3 reasons you should start with Sinatra

As a junior developer, you pretty much learn Ruby through Rails. It’s the most popular framework, the community is fantastic, and businesses look for experience in it. And I pretty much agree, it’s awesome.

But if I had it to do over again, I would start with Sinatra. And here’s why.

1. It can actually make your code easier to understand

In the beginning, we need all the help we can get. I would often come back to code I had written in Rails after a few weeks and was a bit disoriented. But with Sinatra, your code must be more explicit.

A simple illustration:

# rails
def list_stats(data)
data.descriptive_statistics
end
puts list_stats(Player.weekly_stats).variance.round(2) => 7.72

Where are these methods coming from?
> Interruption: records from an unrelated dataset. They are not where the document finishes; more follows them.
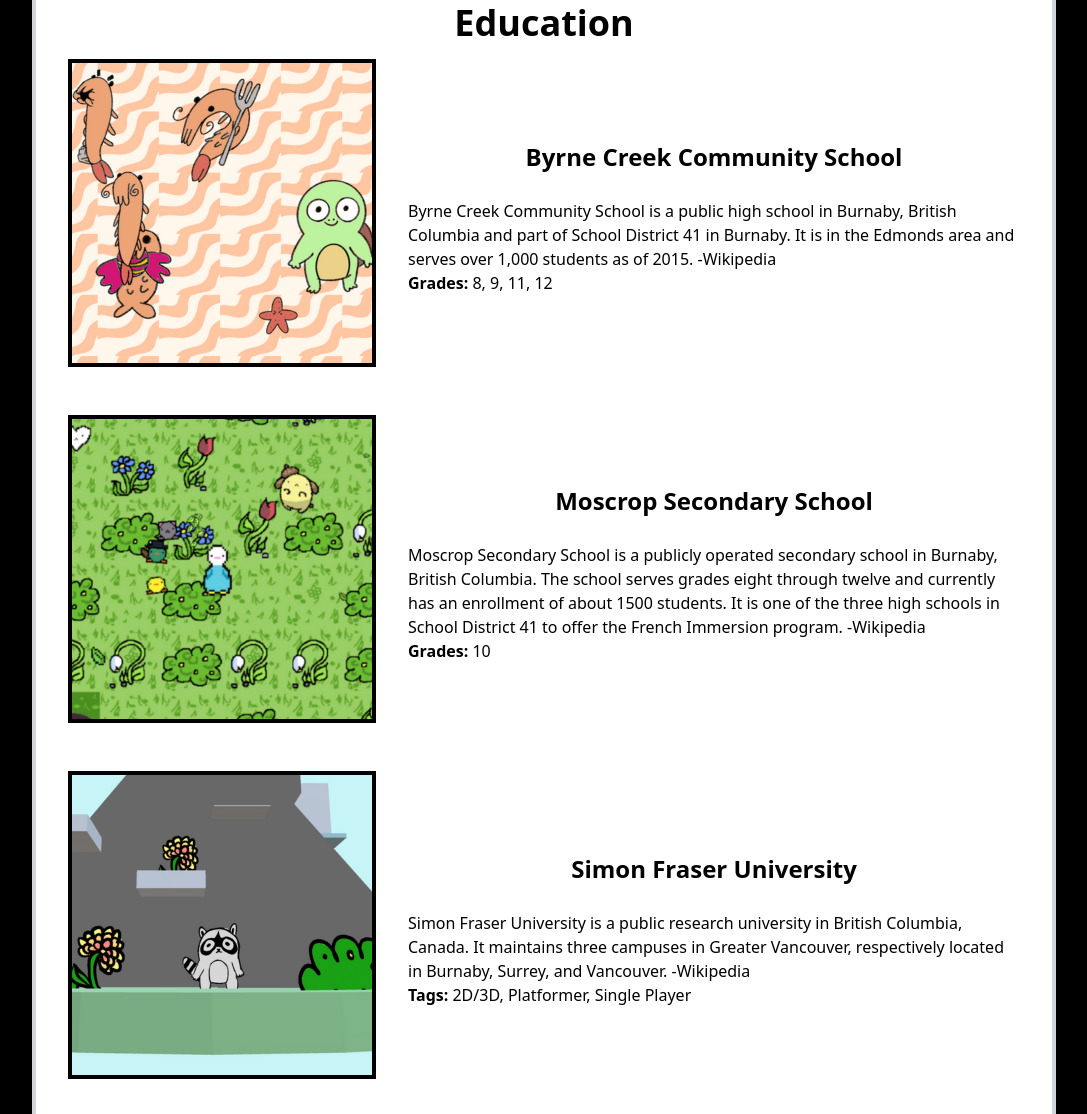
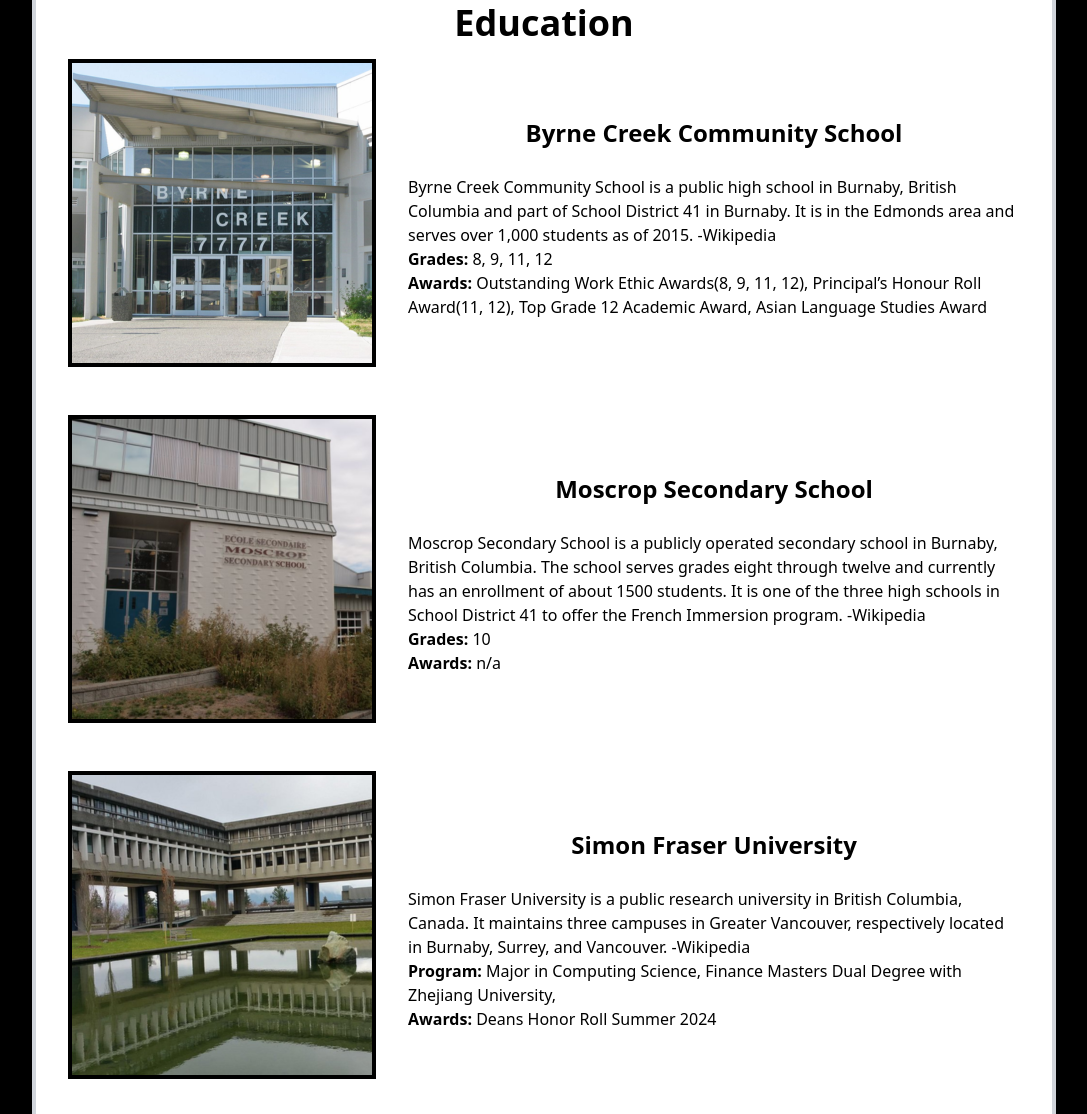
Before and after one commit to EvanDongChen/EvanDongChen.github.io, a plain HTML site: page index.html in a window 1280 px wide. Shown: the part 2248-3362 px from the top of the page, without its empty margins (96-1183 px from the left). Drawn offline with Linux system fonts and the light colour scheme.

Commit message:
Added Images for Schools, and Awards

```diff
--- a/index.html
+++ b/index.html
@@ -143,7 +143,7 @@
         <div class="grid grid-cols-1 md:grid-cols-3 gap-8">
             <!-- Project 1 -->
             <div class="flex flex-col items-center">
-                <img src="image/game1.png" alt="Description of the image"
+                <img src="image/byrne.png" alt="Description of the image"
                      style="width: 50%; height: auto; margin-right: 2rem; border: 4px solid black; margin-top: 1rem; margin-bottom: 2rem;">
 
                 <p style="text-align: left; margin-top: -0.5rem;"> <!-- Corrected margin -->
@@ -156,6 +156,12 @@
 
                     <b>Grades:</b> 8, 9, 11, 12
                     <br/>
+                    <b>Awards: </b>
+                    Outstanding Work Ethic Awards(8, 9, 11, 12),
+                    Principal’s Honour Roll Award(11, 12),
+                    Top Grade 12 Academic Award,
+                    Asian Language Studies Award
+                   <br/>
 
 
                 </p>
@@ -163,7 +169,7 @@
 
             <!-- Project 2 -->
             <div class="flex flex-col items-center">
-                <img src="image/game2.png" alt="Project 2 Image"
+                <img src="image/moscrop.png" alt="Project 2 Image"
                      style="width: 50%; height: auto; margin-right: 2rem; border: 4px solid black; margin-top: 1rem; margin-bottom: 2rem;">
 
                 <p style="text-align: left; margin-top: -0.5rem;"> <!-- Updated to match Project 1 -->
@@ -178,6 +184,8 @@
                     <!-- LINKS AND TAGS -->
                    <b>Grades: </b> 10
                    <br/>
+                   <b>Awards: </b> n/a
+                   <br/>
 
 
                 </p>
@@ -185,7 +193,7 @@
 
             <!-- Project 3 -->
             <div class="flex flex-col items-center">
-                <img src="image/game3.png" alt="Project 3 Image"
+                <img src="image/sfu.png" alt="Project 3 Image"
                      style="width: 50%; height: auto; margin-right: 2rem; border: 4px solid black; margin-top: 1rem; margin-bottom: 2rem;">
 
                 <p style="text-align: left; margin-top: -0.5rem;"> <!-- Updated to match Project 1 -->
@@ -197,7 +205,9 @@
 
                      <!-- LINKS AND TAGS -->
                       <br/>
-                   <b>Tags: </b> 2D/3D, Platformer, Single Player
+                   <b>Program: </b> Major in Computing Science, Finance Masters Dual Degree with Zhejiang University,
+                   <br/>
+                   <b>Awards: </b> Deans Honor Roll Summer 2024
                    <br/>
 
 
```
Also changed, not shown: image/byrne.png (added), image/moscrop.png (added), image/sfu.png (added).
And the Player model? Like a lot of things in Rails, it just works…sweet! However, it’s not so easy to understand what’s actually happening.

Now imagine this:

# sinatra
require 'descriptive_statistics'
require 'model/player'
def list_stats(data) 
data.descriptive_statistics
end
puts list_stats(Player.weekly_stats).variance.round(2) => 7.72

Sure, it’s a few extra lines of code, but we’ve removed all doubt on where things are coming from. And if I have any additional questions regarding those methods, I know exactly where to look.

2. It encourages design feedback

Most of us know how to follow a tutorial. For learning some of the more fundamental concepts, it works. But once we start expanding outside of that scope and building our own stuff, we need help writing good, clean code.

As a by-product of having to require our dependencies, as shown above, Sinatra can serve a useful purpose.

If I have a class with too many dependencies, Sinatra is letting us know that it’s taking on too much responsibility. Now I can begin to break up that class rather than adding to it.

3. It’s really all you need…for now

For the most part, we aren’t building large, full-scale applications. Rails is undoubtedly better suited for those kinds of projects. It comes fully loaded, and solves a lot of the common problems you would eventually have to solve yourself with Sinatra.

But for most projects, Sinatra can guide you through what some of those common problems are without sacrificing much time. It’s not going to do everything for you. But I think that’s the point.

Sinatra is an opportunity to remove the magic Rails provides, without feeling lost. You can dig under the hood, without being overwhelmed.

And eventually, you’ll realize there wasn’t that much to be afraid of to begin with.